TASK: Throughout the material, count the lines with the word "false" in them, and answer with only the figure.

[RECORDS FOR PROCESSING Boundary: Start]

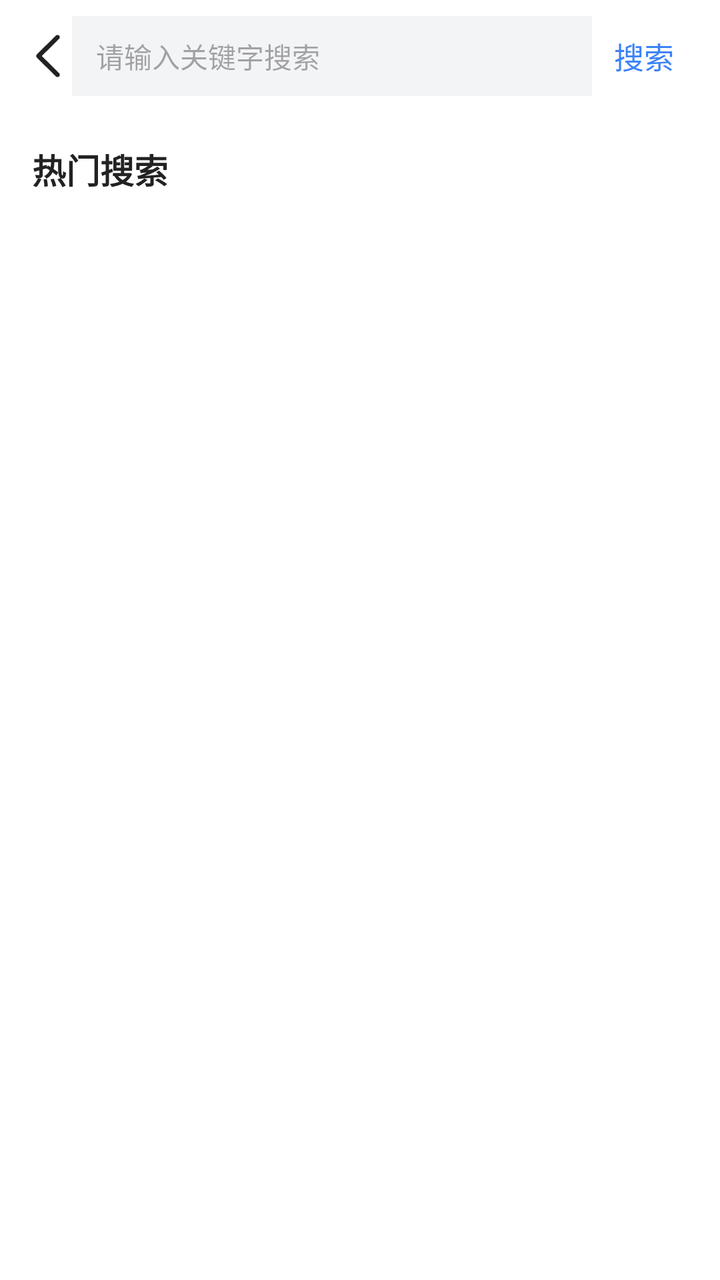
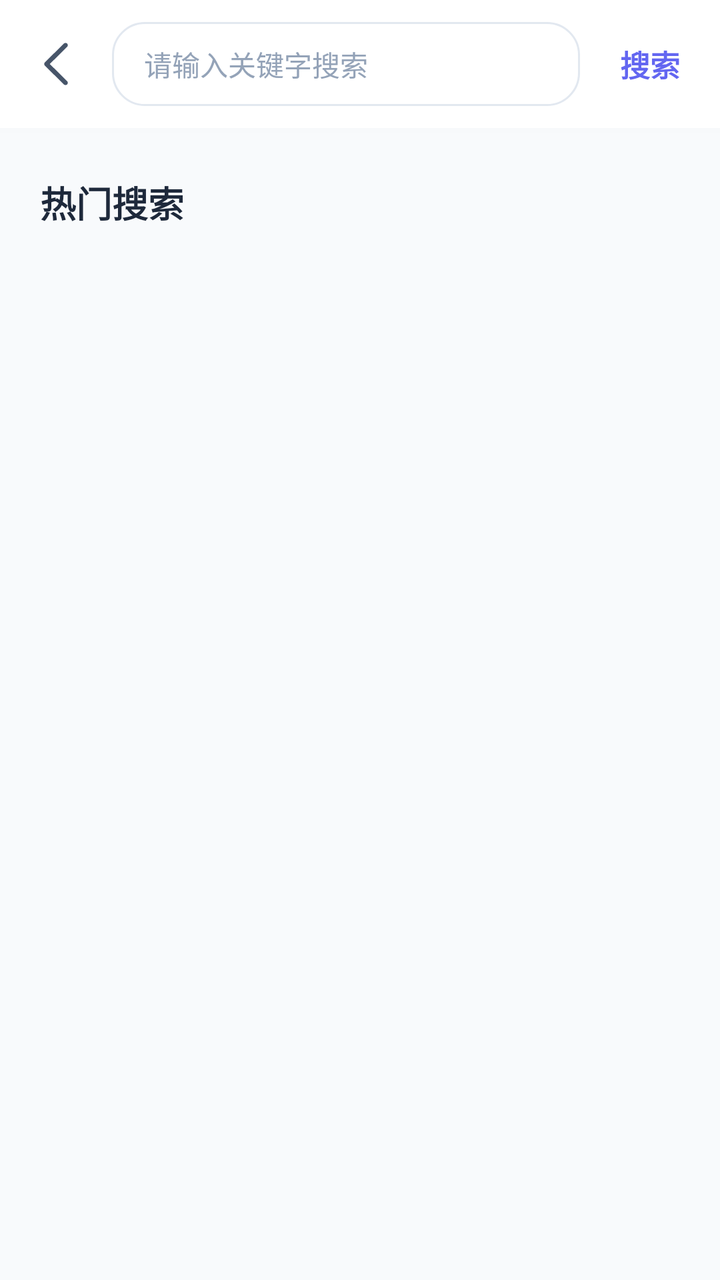

An Android layout rendered at two revisions. The XML below is the earlier revision; the diff shows what the commit changed to produce the second picture.
<!-- AndroidManifest.xml: application theme Theme.WanAndroidByYohen -->
<!-- res/layout/fragment_search.xml -->
<?xml version="1.0" encoding="utf-8"?>
<FrameLayout xmlns:android="http://schemas.android.com/apk/res/android"
    android:layout_width="match_parent"
    android:layout_height="match_parent"
    xmlns:app="http://schemas.android.com/apk/res-auto">

    <LinearLayout
        android:id="@+id/content_group"
        android:layout_width="match_parent"
        android:layout_height="match_parent"
        android:orientation="vertical"
        android:background="#FFFFFF">

        <LinearLayout
            android:id="@+id/layout_search_bar"
            android:layout_width="match_parent"
            android:layout_height="56dp"
            android:gravity="center_vertical"
            android:orientation="horizontal"
            android:paddingStart="12dp"
            android:paddingEnd="12dp">

            <ImageView
                android:id="@+id/btn_back"
                android:layout_width="24dp"
                android:layout_height="24dp"
                android:gravity="center"
                android:src="@drawable/ic_back"
                android:scaleType="centerInside"
                app:tint="#222222" />

            <EditText
                android:id="@+id/et_keyword"
                android:layout_width="0dp"
                android:layout_height="40dp"
                android:layout_weight="1"
                android:background="#F3F4F6"
                android:hint="请输入关键字搜索"
                android:imeOptions="actionSearch"
                android:inputType="text"
                android:paddingStart="12dp"
                android:paddingEnd="12dp"
                android:singleLine="true"
                android:textColor="#222222"
                android:textSize="14sp" />

            <TextView
                android:id="@+id/tv_search"
                android:layout_width="52dp"
                android:layout_height="40dp"
                android:gravity="center"
                android:text="搜索"
                android:textColor="#3B82F6"
                android:textSize="15sp" />

        </LinearLayout>

        <LinearLayout
            android:id="@+id/layout_hot_key"
            android:layout_width="match_parent"
            android:layout_height="wrap_content"
            android:orientation="vertical"
            android:padding="16dp">

            <TextView
                android:id="@+id/tv_hot_key_title"
                android:layout_width="match_parent"
                android:layout_height="wrap_content"
                android:text="热门搜索"
                android:textColor="#222222"
                android:textSize="17sp"
                android:textStyle="bold" />

            <androidx.recyclerview.widget.RecyclerView
                android:id="@+id/rv_hot_keys"
                android:layout_width="match_parent"
                android:layout_height="wrap_content"
                android:layout_marginTop="12dp"
                android:nestedScrollingEnabled="false" />

        </LinearLayout>

        <androidx.swiperefreshlayout.widget.SwipeRefreshLayout
            android:id="@+id/swipe_refresh"
            android:layout_width="match_parent"
            android:layout_height="0dp"
            android:layout_weight="1"
            android:visibility="gone">

            <androidx.recyclerview.widget.RecyclerView
                android:id="@+id/rv_articles"
                android:layout_width="match_parent"
                android:layout_height="match_parent"
                android:clipToPadding="false"
                android:padding="12dp" />

        </androidx.swiperefreshlayout.widget.SwipeRefreshLayout>

    </LinearLayout>

    <TextView
        android:id="@+id/tv_state"
        android:layout_width="wrap_content"
        android:layout_height="wrap_content"
        android:layout_gravity="center"
        android:text="加载中..."
        android:textSize="16sp"
        android:visibility="gone" />

</FrameLayout>
<!-- resources referenced by this layout -->
<resources>
  <!-- drawable ic_back (drawable) -->
  <vector xmlns:android="http://schemas.android.com/apk/res/android"
      android:height="48dp"
      android:viewportHeight="1024"
      android:viewportWidth="1024"
      android:width="48dp">
  
      <path android:fillColor="#FF000000"
          android:pathData="M714.8,962c-12.5,0 -25.1,
          -4.7 -34.7,-14.2L274.5,547.1c-9.4,-9.3 -14.7,
          -21.9 -14.7,-35.1s5.3,-25.8 14.7,-35.1L680.1,
          76.3c19.4,-19.2 50.7,-19 69.8,0.4 19.2,19.4 19,
          50.6 -0.4,69.8L379.4,512l370.1,365.5c19.4,19.2 19.6,
          50.4 0.4,69.8C740.3,957.1 727.6,962 714.8,962z"/>
  
  </vector>
  <style name="Theme.WanAndroidByYohen" parent="Base.Theme.WanAndroidByYohen" />
  <style name="Base.Theme.WanAndroidByYohen" parent="Theme.Material3.DayNight.NoActionBar">
          
          
      </style>
</resources>

<!-- the commit's change to res/layout/fragment_search.xml (unified diff, before → after) -->
@@ -1,110 +1,133 @@
 <?xml version="1.0" encoding="utf-8"?>
-<FrameLayout xmlns:android="http://schemas.android.com/apk/res/android"
+<LinearLayout xmlns:android="http://schemas.android.com/apk/res/android"
+    xmlns:app="http://schemas.android.com/apk/res-auto"
+    xmlns:tools="http://schemas.android.com/tools"
+    android:id="@+id/content_group"
     android:layout_width="match_parent"
     android:layout_height="match_parent"
-    xmlns:app="http://schemas.android.com/apk/res-auto">
+    android:background="#F8FAFC"
+    android:orientation="vertical">
 
-    <LinearLayout
-        android:id="@+id/content_group"
+    <androidx.constraintlayout.widget.ConstraintLayout
+        android:id="@+id/layout_search_bar"
         android:layout_width="match_parent"
-        android:layout_height="match_parent"
-        android:orientation="vertical"
-        android:background="#FFFFFF">
+        android:layout_height="64dp"
+        android:background="#FFFFFF"
+        android:elevation="4dp"
+        android:outlineAmbientShadowColor="#11000000"
+        android:outlineSpotShadowColor="#11000000"
+        tools:targetApi="28">
+
+        <ImageView
+            android:id="@+id/btn_back"
+            android:layout_width="48dp"
+            android:layout_height="48dp"
+            android:layout_marginStart="4dp"
+            android:background="?attr/selectableItemBackgroundBorderless"
+            android:clickable="true"
+            android:focusable="true"
+            android:padding="12dp"
+            android:src="@drawable/ic_back"
+            app:layout_constraintBottom_toBottomOf="parent"
+            app:layout_constraintStart_toStartOf="parent"
+            app:layout_constraintTop_toTopOf="parent"
+            app:tint="#475569" />
+
+        <EditText
+            android:id="@+id/et_keyword"
+            android:layout_width="0dp"
+            android:layout_height="42dp"
+            android:layout_marginStart="4dp"
+            android:layout_marginEnd="12dp"
+            android:background="@drawable/selector_input_bg"
+            android:hint="请输入关键字搜索"
+            android:imeOptions="actionSearch"
+            android:inputType="text"
+            android:paddingHorizontal="16dp"
+            android:singleLine="true"
+            android:textColor="#1E293B"
+            android:textColorHint="#94A3B8"
+            android:textSize="14sp"
+            app:layout_constraintBottom_toBottomOf="parent"
+            app:layout_constraintEnd_toStartOf="@+id/tv_search"
+            app:layout_constraintStart_toEndOf="@+id/btn_back"
+            app:layout_constraintTop_toTopOf="parent" />
+
+        <TextView
+            android:id="@+id/tv_search"
+            android:layout_width="wrap_content"
+            android:layout_height="48dp"
+            android:layout_marginEnd="12dp"
+            android:background="?attr/selectableItemBackgroundBorderless"
+            android:clickable="true"
+            android:focusable="true"
+            android:gravity="center"
+            android:paddingHorizontal="8dp"
+            android:text="搜索"
+            android:textColor="#6366F1"
+            android:textSize="15sp"
+            android:textStyle="bold"
+            app:layout_constraintBottom_toBottomOf="parent"
+            app:layout_constraintEnd_toEndOf="parent"
+            app:layout_constraintTop_toTopOf="parent" />
+
+    </androidx.constraintlayout.widget.ConstraintLayout>
+
+    <androidx.core.widget.NestedScrollView
+        android:id="@+id/layout_hot_key"
+        android:layout_width="match_parent"
+        android:layout_height="0dp"
+        android:layout_weight="1"
+        android:fillViewport="true">
 
         <LinearLayout
-            android:id="@+id/layout_search_bar"
-            android:layout_width="match_parent"
-            android:layout_height="56dp"
-            android:gravity="center_vertical"
-            android:orientation="horizontal"
-            android:paddingStart="12dp"
-            android:paddingEnd="12dp">
-
-            <ImageView
-                android:id="@+id/btn_back"
-                android:layout_width="24dp"
-                android:layout_height="24dp"
-                android:gravity="center"
-                android:src="@drawable/ic_back"
-                android:scaleType="centerInside"
-                app:tint="#222222" />
-
-            <EditText
-                android:id="@+id/et_keyword"
-                android:layout_width="0dp"
-                android:layout_height="40dp"
-                android:layout_weight="1"
-                android:background="#F3F4F6"
-                android:hint="请输入关键字搜索"
-                android:imeOptions="actionSearch"
-                android:inputType="text"
-                android:paddingStart="12dp"
-                android:paddingEnd="12dp"
-                android:singleLine="true"
-                android:textColor="#222222"
-                android:textSize="14sp" />
-
-            <TextView
-                android:id="@+id/tv_search"
-                android:layout_width="52dp"
-                android:layout_height="40dp"
-                android:gravity="center"
-                android:text="搜索"
-                android:textColor="#3B82F6"
-                android:textSize="15sp" />
-
-        </LinearLayout>
-
-        <LinearLayout
-            android:id="@+id/layout_hot_key"
             android:layout_width="match_parent"
             android:layout_height="wrap_content"
             android:orientation="vertical"
-            android:padding="16dp">
+            android:paddingHorizontal="20dp"
+            android:paddingTop="24dp">
 
             <TextView
                 android:id="@+id/tv_hot_key_title"
                 android:layout_width="match_parent"
                 android:layout_height="wrap_content"
                 android:text="热门搜索"
-                android:textColor="#222222"
-                android:textSize="17sp"
+                android:textColor="#1E293B"
+                android:textSize="18sp"
                 android:textStyle="bold" />
 
             <androidx.recyclerview.widget.RecyclerView
                 android:id="@+id/rv_hot_keys"
                 android:layout_width="match_parent"
                 android:layout_height="wrap_content"
-                android:layout_marginTop="12dp"
+                android:layout_marginTop="10dp"
                 android:nestedScrollingEnabled="false" />
 
         </LinearLayout>
+    </androidx.core.widget.NestedScrollView>
 
-        <androidx.swiperefreshlayout.widget.SwipeRefreshLayout
-            android:id="@+id/swipe_refresh"
+    <androidx.swiperefreshlayout.widget.SwipeRefreshLayout
+        android:id="@+id/swipe_refresh"
+        android:layout_width="match_parent"
+        android:layout_height="0dp"
+        android:layout_weight="1"
+        android:visibility="gone">
+
+        <com.ggg.kt.wanandroidbyyohen.ui.widget.StateFrameLayout
+            android:id="@+id/state_layout"
             android:layout_width="match_parent"
-            android:layout_height="0dp"
-            android:layout_weight="1"
-            android:visibility="gone">
+            android:layout_height="match_parent">
 
             <androidx.recyclerview.widget.RecyclerView
                 android:id="@+id/rv_articles"
                 android:layout_width="match_parent"
                 android:layout_height="match_parent"
                 android:clipToPadding="false"
-                android:padding="12dp" />
+                android:paddingTop="8dp"
+                android:paddingBottom="24dp" />
 
-        </androidx.swiperefreshlayout.widget.SwipeRefreshLayout>
+        </com.ggg.kt.wanandroidbyyohen.ui.widget.StateFrameLayout>
 
-    </LinearLayout>
+    </androidx.swiperefreshlayout.widget.SwipeRefreshLayout>
 
-    <TextView
-        android:id="@+id/tv_state"
-        android:layout_width="wrap_content"
-        android:layout_height="wrap_content"
-        android:layout_gravity="center"
-        android:text="加载中..."
-        android:textSize="16sp"
-        android:visibility="gone" />
-
-</FrameLayout>
+</LinearLayout>
<!-- resource entries referenced after the edit -->
@@ -16,6 +16,26 @@
           50.4 0.4,69.8C740.3,957.1 727.6,962 714.8,962z"/>
   
   </vector>
+  <!-- drawable selector_input_bg (drawable) -->
+  <?xml version="1.0" encoding="utf-8"?>
+  <selector xmlns:android="http://schemas.android.com/apk/res/android">
+      
+      <item android:state_focused="true">
+          <shape>
+              <corners android:radius="16dp" />
+              <solid android:color="#FFFFFF" />
+              <stroke android:width="2dp" android:color="#6366F1" />
+          </shape>
+      </item>
+      
+      <item>
+          <shape>
+              <corners android:radius="16dp" />
+              <solid android:color="#FFFFFF" />
+              <stroke android:width="1dp" android:color="#E2E8F0" />
+          </shape>
+      </item>
+  </selector>
   <style name="Theme.WanAndroidByYohen" parent="Base.Theme.WanAndroidByYohen" />
   <style name="Base.Theme.WanAndroidByYohen" parent="Theme.Material3.DayNight.NoActionBar">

[RECORDS FOR PROCESSING Boundary: End]

RESPONSE FOR THIS EXERCISE: 4